    • Callipygian

      With respect, Andrew ‘motorised transport’ cannot be a significant factor: obesity has only become a mass problem within my lifetime — call it 40 years. The internal combustion engine is a lot older than that. Consider also that urban dwellers, e.g. in Toronto, London, and New York City, very often walk long distances — not just front door to car door — to get where they’re going, whether they include public transportation in that or not.

      • Andrew Ridout

        Maybe this is a hobby horse of mine but I do see a reluctance to walk even half a mile. People are so addicted to their cars. Mass car ownership has got more prevalent over the last 40 to 50 years. But yes, diet and the demonising of fat has been a definite factor. Consider the fact that coconut oil is considered bad!

        • Callipygian

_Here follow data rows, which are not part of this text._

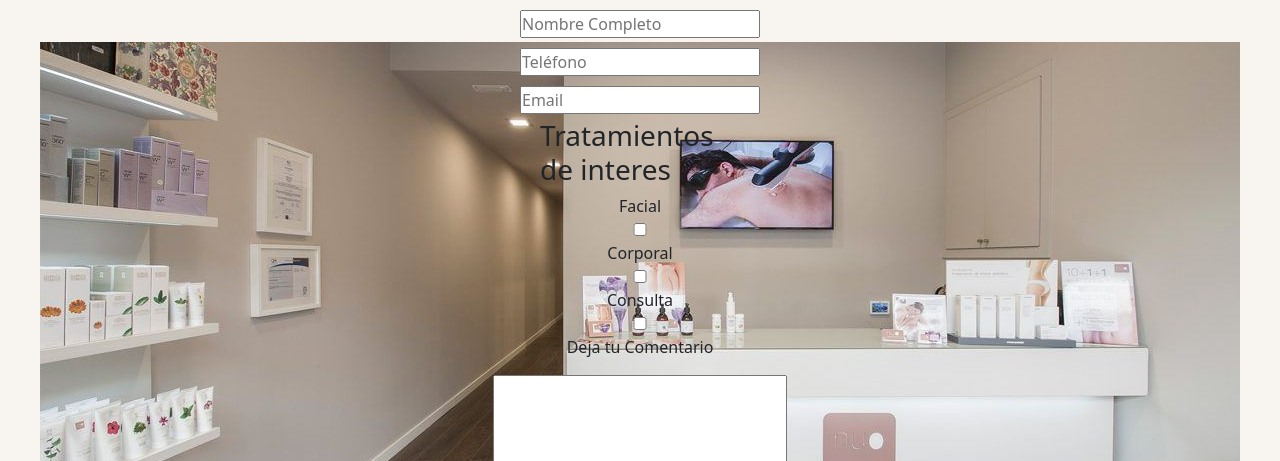
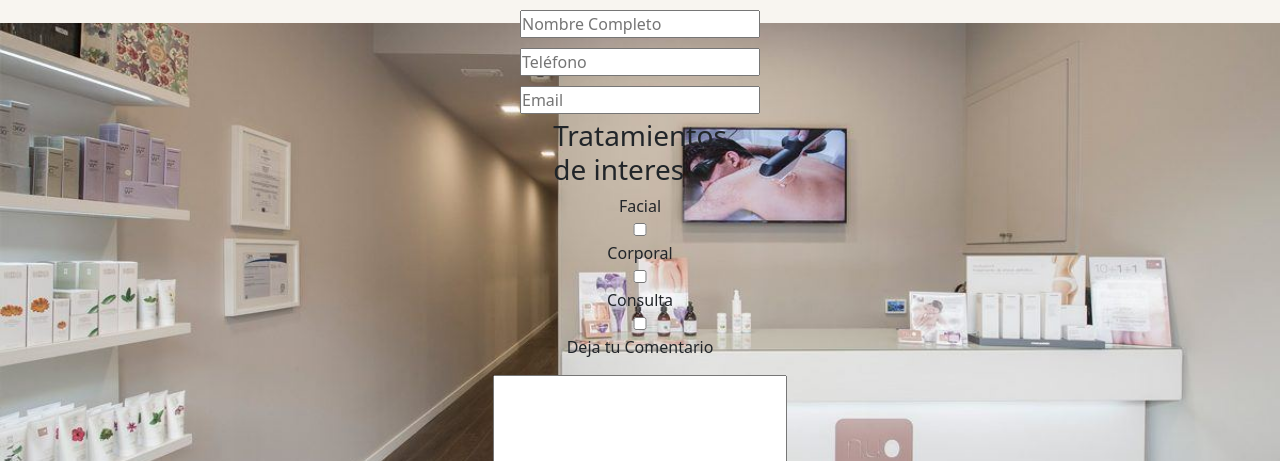
Before and after one commit to naipita/nat-makeUp-pita, a plain HTML site: page pages/contacto.html in a window 1280 px wide. Shown: the part 339-800 px from the top of the page. Drawn offline with nearby package versions, Linux system fonts and the light colour scheme; files whose address does not match are found by name.

Commit message:
se modifican estilos de página de contacto

```diff
--- a/css/style.css
+++ b/css/style.css
@@ -158,11 +158,12 @@ h2{
     background-image: url(../img/local.jpg);
     background-repeat: no-repeat;
     background-position: center;
+    background-size: 100%;
 }
 
 .form{
     display: grid;
-    grid-template-columns: 200px;
+    grid-template-columns: 150px;
     justify-content: space-around;
     justify-items: center;
 }
```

          True. But you could also consider that the car encourages us to go farther and to go out more often than we would otherwise. In short, it’s a separate phenomenon (and I’ve had lots of periods of comparison in my own life – – times when I have been carless). The essential point I’m trying to make is that however ‘physically active’ you are — and merely walking round the shops doesn’t cut it as physical training — few people can outstrip their high-calorie food intake with daily movement. Physique athletes and bodybuilders are very clear on this, and they can eat more than most. Also, the body has complex mechanisms for preserving homeostasis, and that makes it nearly impossible to lose significant weight through exercise alone.

  • Excellent article – thank you. As part of the research for my books, we’ve grown a large variety of crops in our yard and have upped our nutrition marvelously. Earlier this year we reached a point where 100% of our vegetable production was from the yard. Plant a food forest and you’ll eat well for the rest of your life with little ongoing work.

  • ox_p

    I wish they would give more evidence as to how we know that this diet was what caused people to live longer. Couldn’t there also have been an effect of things like cold smoke pollution with the rise in industrialism? I don’t doubt that a diet with fewer processed foods would be beneficial to our health. But I wish they had gone a little bit more into the effects that processed foods actually have on our health (and how we know this scientifically, other than just a correlation between eating them and a supposed decline in health). I also wish they had explained more about the Victorian diet! Some popular dishes, for example; ways of preparing these foods. When they say “meat scraps,” how were these scraps served? I just want to understand more, as I find this a very interesting topic.

  • MrFreeman012 .

    The victorians smoked like chimneys too and had unusually low rates of heart disease and cancer. This will not be publicized for obvious reasons.

    I highly doubt a diet high in vegetables has anything to do with their long lives, it’s probably due to clean air and other things along those lines. Also, their tobacco (very different from the stuff of today) would have saved them from “consumption” which was a VERY common disease before tobacco was introduced to european countries.

  • Emma Haughton

    Two problems with reverting back to a Victorian diet. First, we need about half the calories that they did to function, given our sedentary lifestyles, central heating, etc. So immediately our nutrient intake compared with the average mid-Victorian is halved. Then factor in the following: nutrient levels in many common vegetables and fruit have dropped dramatically in the last 50 odd years, mainly due to selecting larger and sweeter varieties of fruit and veg. Nutrient levels are also adversely affected by poor soil nutrient levels, growth out of season, storage, and processing. I read somewhere that we would now need to eat 8 oranges to get the nutrients that a Victorian would have obtained from one. Then factor in the huge amount of ’empty’ calories many of us consume in terms of sugar and processed carbs.

    I strongly suspect most lifestyle diseases are down to chronic malnutrition, where it’s not calories we’re short of, but adequate nutrient intake.